Cats have been dependent on their claws since they were created. Although many people still believe in declawing cats, especially when they are indoor cats, due to the desire to preserve their best furniture, the sworn enemy of cat’s claws, may soon not have a choice but to find another avenue of protecting their favorite furniture pieces.
A City Council member in the state proposed a bill that would end cat declawing, declaring it unlawful. The bill states that the procedure is painful and unnecessary for felines. It is planned to be presented for the very first time during a public hearing that will be on Wednesday. If the bill passes on the 13th of November, then Denver will be the very first state, outside of the state of California, to have this law on the books.
Those who support the bill have said that declawing a cat is similar to that of an amputation in that it not only just removes the scythelike claws that extend from the paw, but it requires the removal of parts of the cat’s bones that are in the paw itself.
A veterinarian and the director of Paw Project, a nonprofit group based in Colorado, Aubrey J. Lavizzo, said that it is cruel to do this to cats. He went on to say that it is actually animal cruelty, and that is why this is an issue. He will be speaking in support of the bill, which was sponsored by Councilwoman Kendra Black, on Wednesday,
There is controversy about the procedure, and the Colorado Veterinary Medical Association is one of several that supports the procedure. They have said that the removal of cats’ claws should continue to be an option, especially if a cat’s scratching is such a problem, that it could be the deciding factor in which an owner is considering giving a cat up for adoption due to the problematic claw scratching.
Gina Nations, who works at a veterinary center in New York, has said that a client of their practice, had a client who was in her 80’s. Her cat would scratch her while playing with her on a regular basis, and she requested the procedure to be done on the cat’s front paws.
In the year 2003, West Hollywood, CA was the first the pass legislation on banning cat clawing. The bill was described as falling into the same line as another bill that was past in years previous, that stated that people were not really pet owners, they were “guardians” of pets who operate under moral obligations.
Later, in 2009, other cities in California followed similar suits and adopted the same law. These cities include, Culver City, Burbank, Santa Monica, Beverly Hills, Berkeley, Los Angeles, and San Francisco.
In other States, like New Jersey and New York, specifically, there are similar bills that are in the prospects of being proposed in state legislature later this year, where veterinarians are trying to get legislature to declare that the decision should be left up to the pet’s owners and the medical professionals as to whether or not they should declaw a cat.
Despite the two differences of opinions, the issue goes above and beyond whether an owner of a cat can cuddle with the cat or avoid their furniture being shredded by the cat’s claws. It has had to resort to the federal policymaking of laws due to the fact that the number of cats in households has been increasing over the past recent decades, primarily in the housing and health sectors. In 2016, the number of cats in homes was about 47 million.
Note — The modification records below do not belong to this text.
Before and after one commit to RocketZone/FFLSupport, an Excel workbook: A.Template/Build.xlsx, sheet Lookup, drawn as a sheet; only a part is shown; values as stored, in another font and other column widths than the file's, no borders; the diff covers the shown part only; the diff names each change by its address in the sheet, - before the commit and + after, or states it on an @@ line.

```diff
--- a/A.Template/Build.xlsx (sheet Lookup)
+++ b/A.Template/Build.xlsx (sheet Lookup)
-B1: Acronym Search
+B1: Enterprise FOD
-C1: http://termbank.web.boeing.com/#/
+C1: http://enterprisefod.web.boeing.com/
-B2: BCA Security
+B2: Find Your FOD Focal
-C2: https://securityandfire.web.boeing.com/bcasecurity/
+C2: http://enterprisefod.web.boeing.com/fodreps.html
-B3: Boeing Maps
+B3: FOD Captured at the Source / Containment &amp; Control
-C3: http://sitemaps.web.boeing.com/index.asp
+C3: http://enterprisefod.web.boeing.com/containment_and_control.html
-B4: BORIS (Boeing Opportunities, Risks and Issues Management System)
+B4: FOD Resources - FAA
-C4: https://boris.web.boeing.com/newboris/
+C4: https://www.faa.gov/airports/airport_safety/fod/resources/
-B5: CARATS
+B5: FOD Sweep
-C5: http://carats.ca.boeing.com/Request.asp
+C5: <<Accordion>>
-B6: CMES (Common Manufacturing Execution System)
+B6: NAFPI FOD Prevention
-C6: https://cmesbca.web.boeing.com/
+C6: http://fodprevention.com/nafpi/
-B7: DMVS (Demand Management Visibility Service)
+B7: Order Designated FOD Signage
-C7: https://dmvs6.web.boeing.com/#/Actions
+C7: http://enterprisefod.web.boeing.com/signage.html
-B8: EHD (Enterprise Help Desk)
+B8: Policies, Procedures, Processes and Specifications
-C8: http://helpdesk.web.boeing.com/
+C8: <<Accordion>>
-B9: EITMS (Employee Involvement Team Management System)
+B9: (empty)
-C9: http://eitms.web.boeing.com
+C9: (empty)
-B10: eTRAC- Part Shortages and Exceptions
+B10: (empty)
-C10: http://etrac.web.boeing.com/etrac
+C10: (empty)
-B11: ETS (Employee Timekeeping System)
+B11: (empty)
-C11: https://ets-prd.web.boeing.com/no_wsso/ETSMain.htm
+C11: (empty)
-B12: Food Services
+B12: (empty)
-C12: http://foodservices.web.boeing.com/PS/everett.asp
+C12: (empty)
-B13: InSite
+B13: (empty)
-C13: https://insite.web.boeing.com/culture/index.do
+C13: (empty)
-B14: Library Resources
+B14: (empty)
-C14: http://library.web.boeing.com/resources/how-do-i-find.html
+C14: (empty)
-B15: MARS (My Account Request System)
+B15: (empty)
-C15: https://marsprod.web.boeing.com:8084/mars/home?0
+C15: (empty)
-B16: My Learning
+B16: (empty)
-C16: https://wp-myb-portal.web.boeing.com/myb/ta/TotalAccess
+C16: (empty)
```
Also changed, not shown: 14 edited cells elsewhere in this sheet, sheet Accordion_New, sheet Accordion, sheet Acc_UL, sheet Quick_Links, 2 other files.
In a letter to directors of the public housing agencies, sent on September 29, it was declared that as a matter of public policy, to declaw a cat was “considered inhumane and no longer recommended by veterinarians.” And the Centers for Disease Control and Prevention has also made their opinion and recommendation known. In a study that was done a year ago regarding the public health effects of “cat scratch disease,” which is a bacterial infection that is carried by fleas and transmitted to humans through scratches and sometimes, a cat’s bite, (mostly effecting children), the agency said that the best way to prevent it is to wash hands often and maintain better flea control rather than remove a cat’s claws.
There remains arguments against the ban, with concerns being given to those in the home of a cat that it should be up to the pet owners whether or not they should declaw their cat, especially if someone in the home is living with a medical problem that could be made worse or would effected by a cat scratch. Councilwoman Black told Fox 31 in Denver on Monday, that she would give a medical exemption in the bill, just for that purpose.
The name of the procedure that removes a cat’s claws, is called an onychectomy, and it requires the removal of a piece of bone in the cat’s toe, in which the claw is attached and embedded into. The procedure is not only painful, but there are often complications with it. Pieces of the bone can stay in the cat’s paw, and because most of the cat’s weight is put on the front two paws, nerves and blood vessels, along with cut tendons, are the reasons whey the paws can’t be used in a normal fashion anymore.
The American Association of Feline Practitioners, which is an advocacy group of veterinary cat care professionals, said that it is strongly opposed to the declawing of cats. The group then went on to outline a number of other options that Vets can give cat owners to do instead. Scratching posts are one idea, trimming the claws regularly, and synthetic nail caps, are also options. There are also pheromone sprays that help to relieve feline anxiety, which can increase a cat’s need to scratch.